“Wow what an ass:”
A blog is a species of interactive electronic diary by means of which the unpublishable, untrammeled by editors or the rules of grammar, can communicate their thoughts via the web. (Though it sounds like something you would find stuck in a drain, the ugly neologism blog is a contraction of “web log.”) Until recently, I had not spent much time thinking about blogs or Blog People. …
In the eyes of bloggers, my sin lay in suggesting that Google is OK at giving access to random bits of information but would be terrible at giving access to the recorded knowledge that is the substance of scholarly books. I went further and came up with the unoriginal idea that the thing to do with a scholarly book is to read it, preferably not on a screen. It turns out that the Blog People (or their subclass who are interested in computers and the glorification of information) have a fanatical belief in the transforming power of digitization and a consequent horror of, and contempt for, heretics who do not share that belief.
How could I possibly be against access to the world’s knowledge? Of course, like most sane people, I am not against it and, after more than 40 years of working in libraries, am rather for it. I have spent a lot of my long professional life working on aspects of the noble aim of Universal Bibliographic Control—a mechanism by which all the world’s recorded knowledge would be known, and available, to the people of the world. My sin against bloggery is that I do not believe this particular project will give us anything that comes anywhere near access to the world’s knowledge.
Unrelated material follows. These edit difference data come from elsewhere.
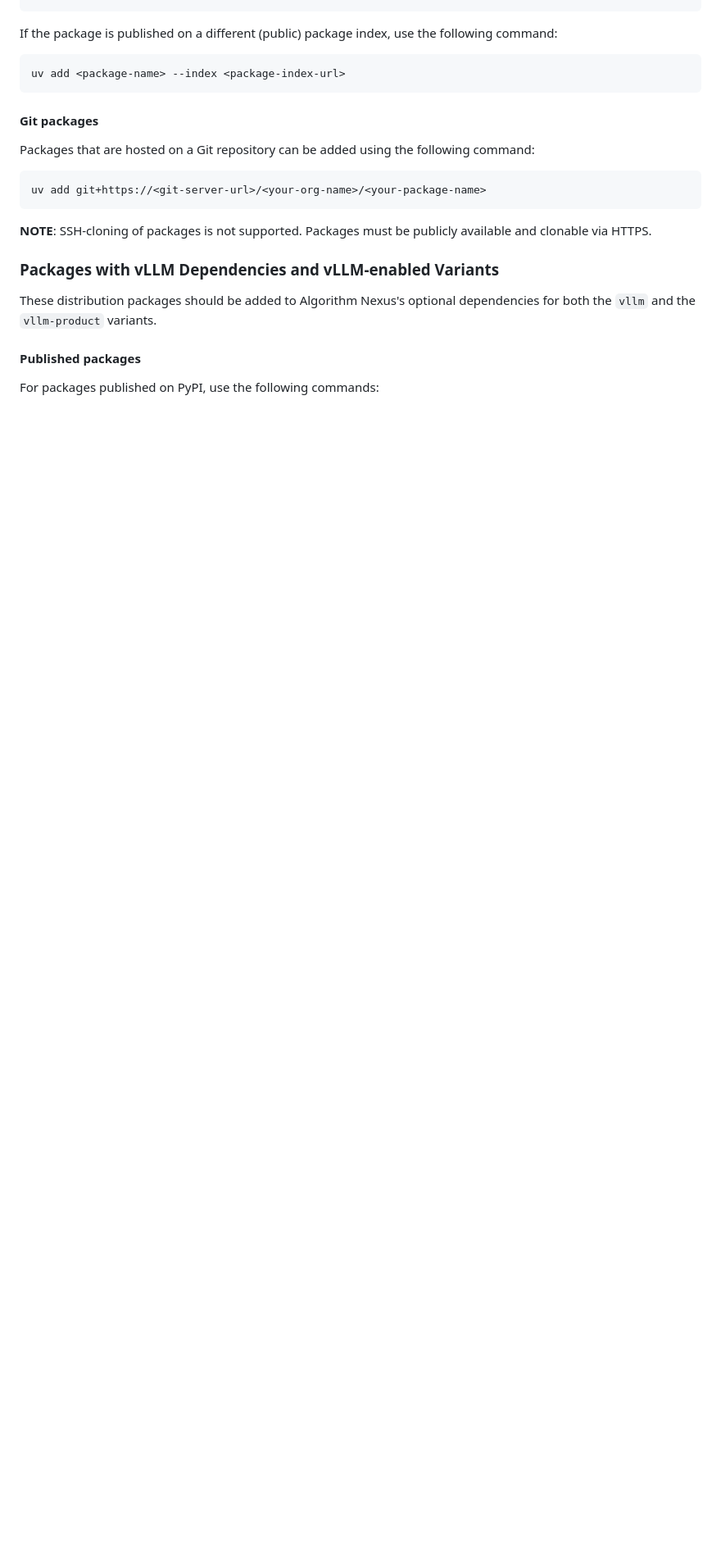
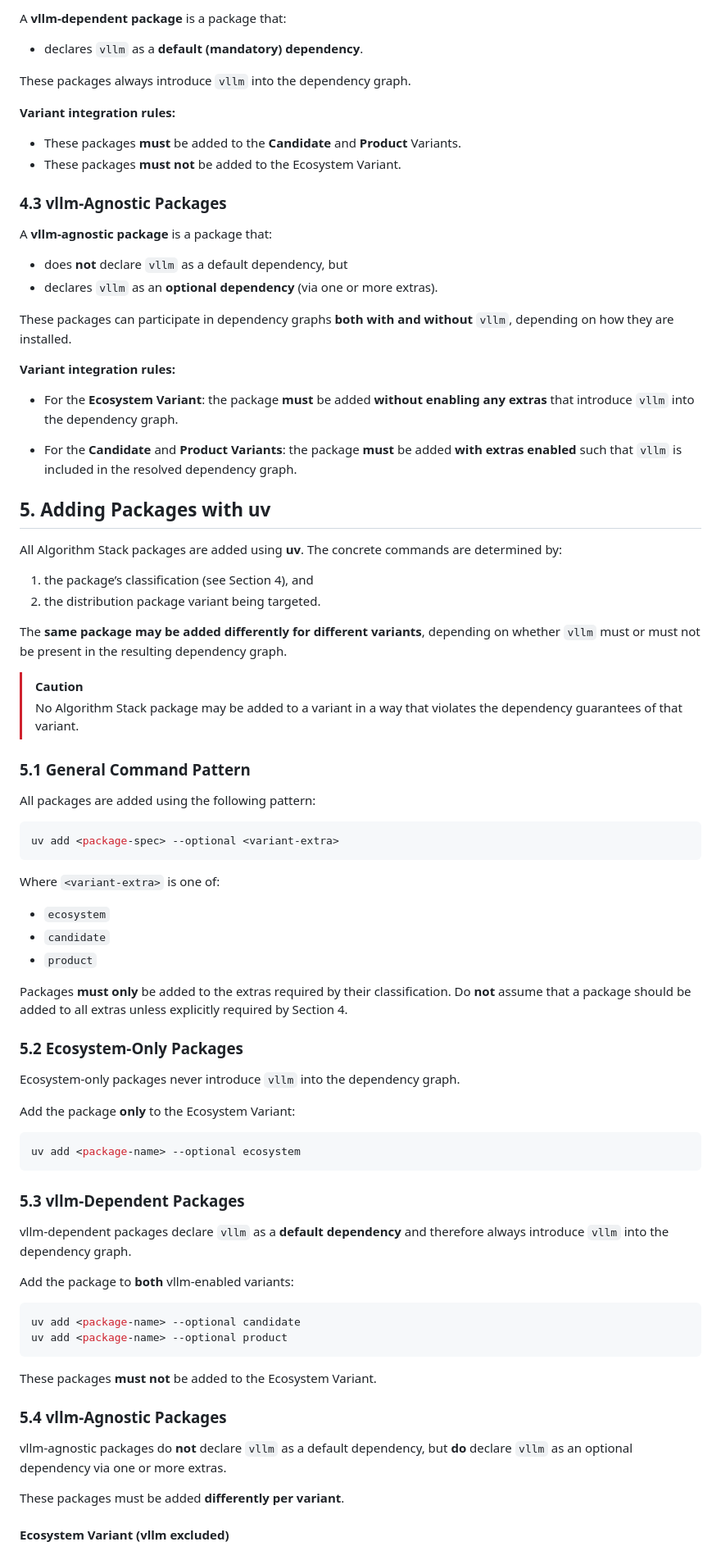
Before and after one commit to IBM/algorithm-nexus, a Markdown page: docs/requirements/dependency-resolution.md, the part around one of its changes. Shown at 82% size. Rendered like a GitHub page; blank space fills up the shorter version.

Commit message:
docs(requirements): update dependency resolution

````diff
--- a/docs/requirements/dependency-resolution.md
+++ b/docs/requirements/dependency-resolution.md
@@ -57,30 +102,98 @@ uv add <package-name>
+A **vllm‑dependent package** is a package that:
+
+- declares `vllm` as a **default (mandatory) dependency**.
+
+These packages always introduce `vllm` into the dependency graph.
+
+**Variant integration rules:**
+
+- These packages **must** be added to the **Candidate** and **Product**
+  Variants.
+- These packages **must not** be added to the Ecosystem Variant.
+
+### 4.3 vllm‑Agnostic Packages
+
+A **vllm‑agnostic package** is a package that:
+
+- does **not** declare `vllm` as a default dependency, but
+- declares `vllm` as an **optional dependency** (via one or more extras).
+
+These packages can participate in dependency graphs **both with and without**
+`vllm`, depending on how they are installed.
+
+**Variant integration rules:**
+
+- For the **Ecosystem Variant**: the package **must** be added **without
+  enabling any extras** that introduce `vllm` into the dependency graph.
+
+- For the **Candidate** and **Product Variants**: the package **must** be added
+  **with extras enabled** such that `vllm` is included in the resolved
+  dependency graph.
+
+## 5. Adding Packages with uv
+
+All Algorithm Stack packages are added using **uv**. The concrete commands are
+determined by:
+
+1. the package’s classification (see Section 4), and
+2. the distribution package variant being targeted.
+
+The **same package may be added differently for different variants**, depending
+on whether `vllm` must or must not be present in the resulting dependency graph.
+
+> [!CAUTION]
+>
+> No Algorithm Stack package may be added to a variant in a way that violates
+> the dependency guarantees of that variant.
+
+### 5.1 General Command Pattern
+
+All packages are added using the following pattern:
+
+```bash
+uv add <package-spec> --optional <variant-extra>
 ```
 
-If the package is published on a different (public) package index, use the
-following command:
+Where `<variant-extra>` is one of:
 
-```
-uv add <package-name> --index <package-index-url>
+- `ecosystem`
+- `candidate`
+- `product`
+
+Packages **must only** be added to the extras required by their classification.
+Do **not** assume that a package should be added to all extras unless explicitly
+required by Section 4.
+
+### 5.2 Ecosystem‑Only Packages
+
+Ecosystem‑only packages never introduce `vllm` into the dependency graph.
+
+Add the package **only** to the Ecosystem Variant:
+
+```bash
+uv add <package-name> --optional ecosystem
 ```
 
-#### Git packages
+### 5.3 vllm‑Dependent Packages
 
-Packages that are hosted on a Git repository can be added using the following
-command:
+vllm‑dependent packages declare `vllm` as a **default dependency** and therefore
+always introduce `vllm` into the dependency graph.
 
-```
-uv add git+https://<git-server-url>/<your-org-name>/<your-package-name>
+Add the package to **both** vllm‑enabled variants:
+
+```bash
+uv add <package-name> --optional candidate
+uv add <package-name> --optional product
 ```
 
-**NOTE**: SSH-cloning of packages is not supported. Packages must be publicly
-available and clonable via HTTPS.
+These packages **must not** be added to the Ecosystem Variant.
 
-### Packages with vLLM Dependencies and vLLM-enabled Variants
+### 5.4 vllm‑Agnostic Packages
 
-These distribution packages should be added to Algorithm Nexus's optional
-dependencies for both the `vllm` and the `vllm-product` variants.
+vllm‑agnostic packages do **not** declare `vllm` as a default dependency, but
+**do** declare `vllm` as an optional dependency via one or more extras.
 
-#### Published packages
+These packages must be added **differently per variant**.
 
-For packages published on PyPI, use the following commands:
+#### Ecosystem Variant (vllm excluded)
 
````
Also changed, not shown: other parts of docs/requirements/dependency-resolution.md (+156 -60 lines), docs/requirements/packaging_and_dependency_reqs.md (+1 -1 lines).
It is obvious that the Blog People read what they want to read rather than what is in front of them and judge me to be wrong on the basis of what they think rather than what I actually wrote. Given the quality of the writing in the blogs I have seen, I doubt that many of the Blog People are in the habit of sustained reading of complex texts. It is entirely possible that their intellectual needs are met by an accumulation of random facts and paragraphs. In that case, their rejection of my view is quite understandable.
To claim that one lifestyle is superior is hypocritical, egotistical, and superficial.
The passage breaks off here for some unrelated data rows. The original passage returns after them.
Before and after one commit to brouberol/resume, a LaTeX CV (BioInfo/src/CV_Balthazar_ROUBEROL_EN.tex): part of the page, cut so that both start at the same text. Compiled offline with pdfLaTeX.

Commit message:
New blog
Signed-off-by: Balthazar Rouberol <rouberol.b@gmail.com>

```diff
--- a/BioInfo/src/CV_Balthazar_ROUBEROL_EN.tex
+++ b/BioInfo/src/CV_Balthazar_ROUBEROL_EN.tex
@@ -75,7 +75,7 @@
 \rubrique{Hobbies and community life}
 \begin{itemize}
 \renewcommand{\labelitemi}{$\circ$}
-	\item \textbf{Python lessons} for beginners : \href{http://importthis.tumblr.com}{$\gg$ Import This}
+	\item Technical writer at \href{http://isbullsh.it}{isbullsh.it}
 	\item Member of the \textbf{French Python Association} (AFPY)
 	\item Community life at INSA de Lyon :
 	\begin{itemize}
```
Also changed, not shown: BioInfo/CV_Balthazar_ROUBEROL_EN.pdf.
That is a nonsensical statement, and exemplary of the sort of moral relativism that is prevalent among many people today. Of course some lifestyles are superior to others: how could you possibly claim that the “lifestyle” of someone like Mother Teresa was not superior that of Hermann Goering? It doesn’t make a bit of sense, unless you’re willing to assert that morality is irrelevant to quality, which makes this argument even more silly.
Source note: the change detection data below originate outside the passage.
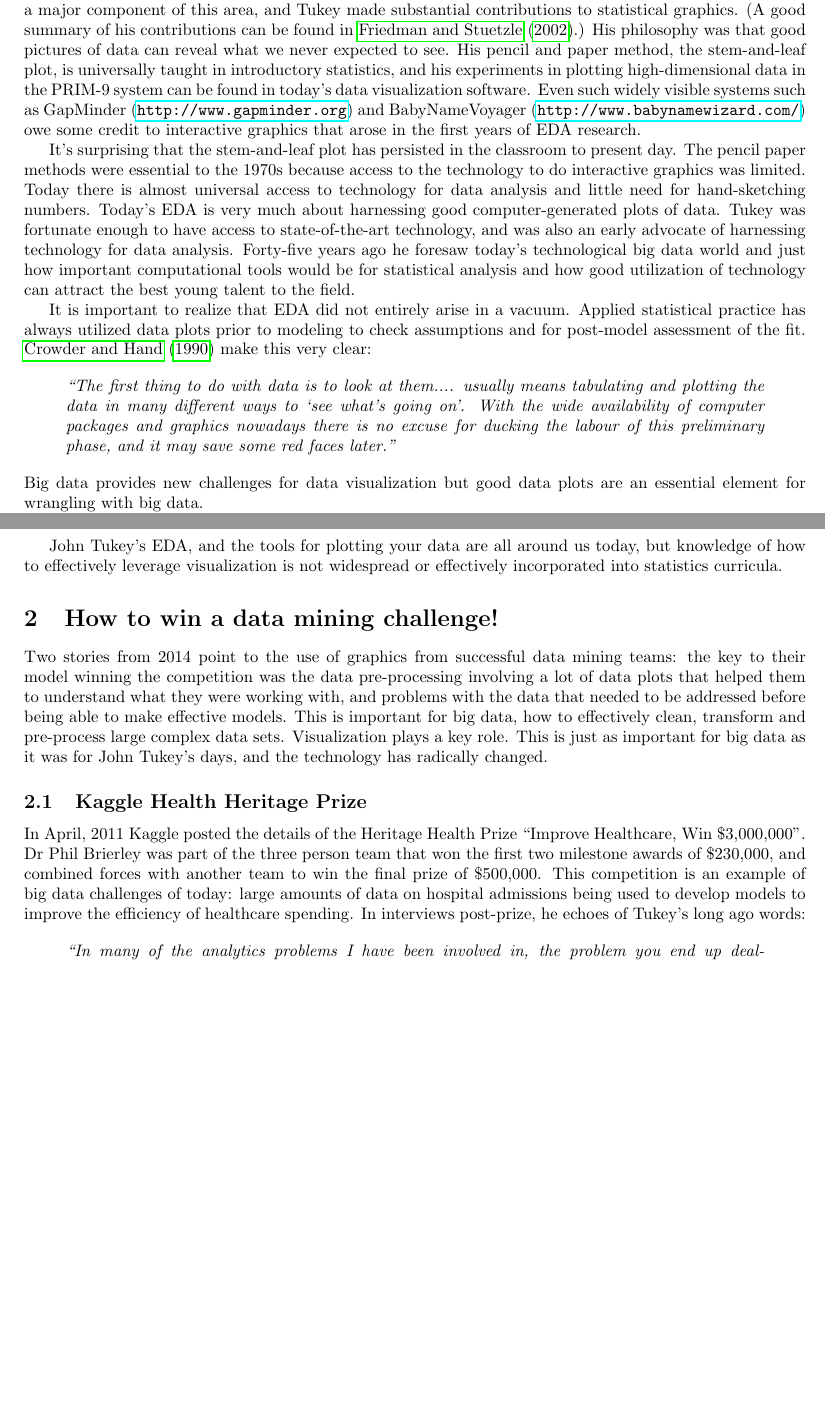
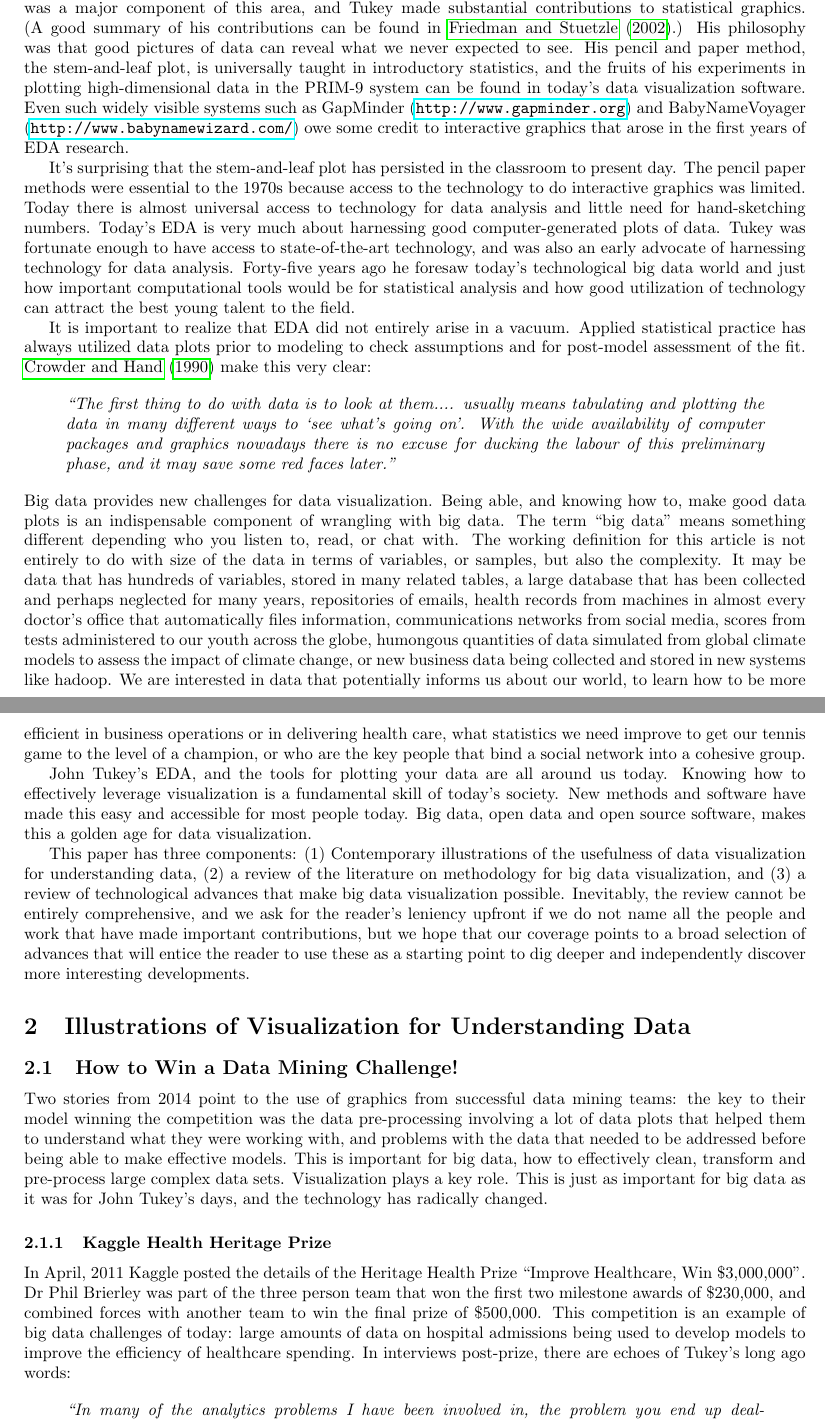
Before and after one commit to dicook/Annual.Reviews.paper, a LaTeX document (visualization.tex): two parts of pages 1 and 2 of 6 before the commit and two parts of pages 1 and 2 of 7 after it, joined at a grey line, cut so that both start at the same text, the shorter picture padded with empty space. Compiled offline with pdfLaTeX.

Commit message:
done with intro, laid out other sections

```diff
--- a/visualization.tex
+++ b/visualization.tex
@@ -18,7 +18,7 @@ Mahbubul Majumder, University of Nebraska-Omaha}
 
 \section{Introduction}
 
-In the 1970s J. W. Tukey introduced the world to exploratory data analysis (EDA). Data visualization was a major component of this area, and Tukey made substantial contributions to statistical graphics. (A good summary of his contributions can be found in \citet{stuetzlefriedman2002}.) His philosophy was that good pictures of data can reveal what we never expected to see. His pencil and paper method, the stem-and-leaf plot, is universally taught in introductory statistics, and his experiments in plotting high-dimensional data in the PRIM-9 system can be found in today's data visualization software. Even such widely visible systems such as GapMinder (\url{http://www.gapminder.org}) and BabyNameVoyager (\url{http://www.babynamewizard.com/}) owe some credit to interactive graphics that arose in the first years of EDA research.
+In the 1970s J. W. Tukey introduced the world to exploratory data analysis (EDA). Data visualization was a major component of this area, and Tukey made substantial contributions to statistical graphics. (A good summary of his contributions can be found in \citet{stuetzlefriedman2002}.) His philosophy was that good pictures of data can reveal what we never expected to see. His pencil and paper method, the stem-and-leaf plot, is universally taught in introductory statistics, and the fruits of his experiments in plotting high-dimensional data in the PRIM-9 system can be found in today's data visualization software. Even such widely visible systems such as GapMinder (\url{http://www.gapminder.org}) and BabyNameVoyager (\url{http://www.babynamewizard.com/}) owe some credit to interactive graphics that arose in the first years of EDA research.
 
 It's surprising that the stem-and-leaf plot has persisted in the classroom to present day. The pencil paper methods were essential to the 1970s because access to the technology to do interactive graphics was limited. Today there is almost universal access to technology for data analysis and little need for hand-sketching numbers. Today's EDA is very much about harnessing good computer-generated plots of data. Tukey was fortunate enough to have access to state-of-the-art technology, and was also an early advocate of harnessing technology for data analysis. Forty-five years ago he foresaw today's technological big data world and just how important computational tools would be for statistical analysis and how good utilization of technology can attract the best young talent to the field.
 
@@ -45,10 +45,11 @@ graphics nowadays there is no excuse for ducking the labour of this
 preliminary phase, and it may save some red faces later.''}
 \end{quote}
 
-\noindent Big data provides new challenges for data visualization but good data plots are an  essential element for wrangling with big data.
+\noindent Big data provides new challenges for data visualization. Being able, and knowing how to, make good data plots is an indispensable component of wrangling with big data. The term ``big data'' means something different depending who you listen to, read, or chat with. The working definition for this article is not entirely to do with size of the data in terms of variables, or samples, but also the complexity. It may be data that has hundreds of variables, stored in many related tables, a large database that has been collected and perhaps neglected for many years, repositories of emails, health records from machines in almost every doctor's office that automatically files information, communications networks from social media, scores from tests administered to our youth across the globe, humongous quantities of data simulated from global climate models to assess the impact of climate change, or new business data being collected and stored in new systems like hadoop. We are interested in data that potentially informs  us about our world, to learn how to be more efficient in business operations or in delivering health care, what statistics we need improve to get our tennis game to the level of a champion, or who are the key people that bind a social network into a cohesive group.
 
-% infographics, information visualization, visual analytics
+John Tukey's EDA, and the tools for plotting your data are all around us today. Knowing how to effectively leverage visualization is a fundamental skill of today's society. New methods and software have made this easy and accessible for most people today. Big data, open data and open source software, makes this a golden age for data visualization.
 
+This paper has three components: (1) Contemporary illustrations of the usefulness of data visualization for understanding data, (2) a review of the literature on methodology for big data visualization, and (3) a review of technological advances that make big data visualization possible. Inevitably, the review cannot be entirely comprehensive, and we ask for the reader's leniency upfront if we do not name all the people and work that have made important contributions, but we hope that our coverage points to a broad selection of advances that will entice the reader to use these as a starting point to dig deeper and independently discover more interesting developments.
 
-What I'd like to do for the big data visualization review paper is to focus on the importance of plotting data to learn things that were not expected, and to improve data analysis and modeling.
+\section{Illustrations of Visualization for Understanding Data}
 
@@ -70,14 +56,10 @@ What I'd like to do for the big data visualization review paper is to focus on t
-\end{itemize}
-
-John Tukey's EDA, and the tools for plotting your data are all around us today, but knowledge of how to effectively leverage visualization is not widespread or effectively incorporated into statistics curricula.
-
-\section{How to win a data mining challenge!}
+\subsection{How to Win a Data Mining Challenge!}
 
 Two stories from 2014 point to the use of graphics from successful data mining teams: the key to their model winning the competition was the data pre-processing involving a lot of data plots that helped them to understand what they were working with, and problems with the data that needed to be addressed before being able to make effective models. This is important for big data, how to effectively clean, transform and pre-process large complex data sets. Visualization plays a key role. This is just as important for big data as it was for John Tukey's days, and the technology has radically changed.
 
-\subsection{Kaggle Health Heritage Prize}
+\subsubsection{Kaggle Health Heritage Prize}
 
-In April, 2011 Kaggle posted the details of the Heritage Health Prize ``Improve Healthcare, Win \$3,000,000".  Dr Phil Brierley was part of the three person team that won the first two milestone awards of \$230,000, and combined forces with another team to win the final prize of \$500,000. This competition is an example of big data challenges of today: large amounts of data on hospital admissions being used to develop models to improve the efficiency of healthcare spending. In interviews post-prize, he echoes of Tukey's long ago words:
+In April, 2011 Kaggle posted the details of the Heritage Health Prize ``Improve Healthcare, Win \$3,000,000''.  Dr Phil Brierley was part of the three person team that won the first two milestone awards of \$230,000, and combined forces with another team to win the final prize of \$500,000. This competition is an example of big data challenges of today: large amounts of data on hospital admissions being used to develop models to improve the efficiency of healthcare spending. In interviews post-prize, there are echoes of Tukey's long ago words:
 
 \begin{quote}
 {\em ``In many of the analytics problems I have been involved in, the problem you end up dealing with is not the one you initially were briefed to solve.
```
Also changed, not shown: visualization.tex (63 more changed lines).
If we apply the generalization to the librarian’s statements, it begins to make more sense, however. Apart from that, he makes it seem as though they’re “inferior” for not having read “complex texts”. Inferior in education, perhaps, but in the grand scheme of things education is a good indicator of a person’s worth as a librarian, physicist, or dinner guest, but not a great indicator of a person’s intrinsic qualities. This Librarian is behaving as many academics do when faced with “competition from the great unwashed:” with disdain and snobbery.
That being said, I think that the blogosphere is a good and vital part of the datasphere as a whole, and I’m glad it’s there, if for no other reason than it serves as an audit for the fourth estate: if enough people cry “bullshit!” simultaneously, they’ll eventually be heard.
And this guy, responding to that guy:
This schmuck’s argument that “You have to like the things I like in order to be intelligent” is absurd on its face. He comes off as a prototype elitist douchebag.
Ahh, I love the internet. And they wonder why no one reads newspapers anymore.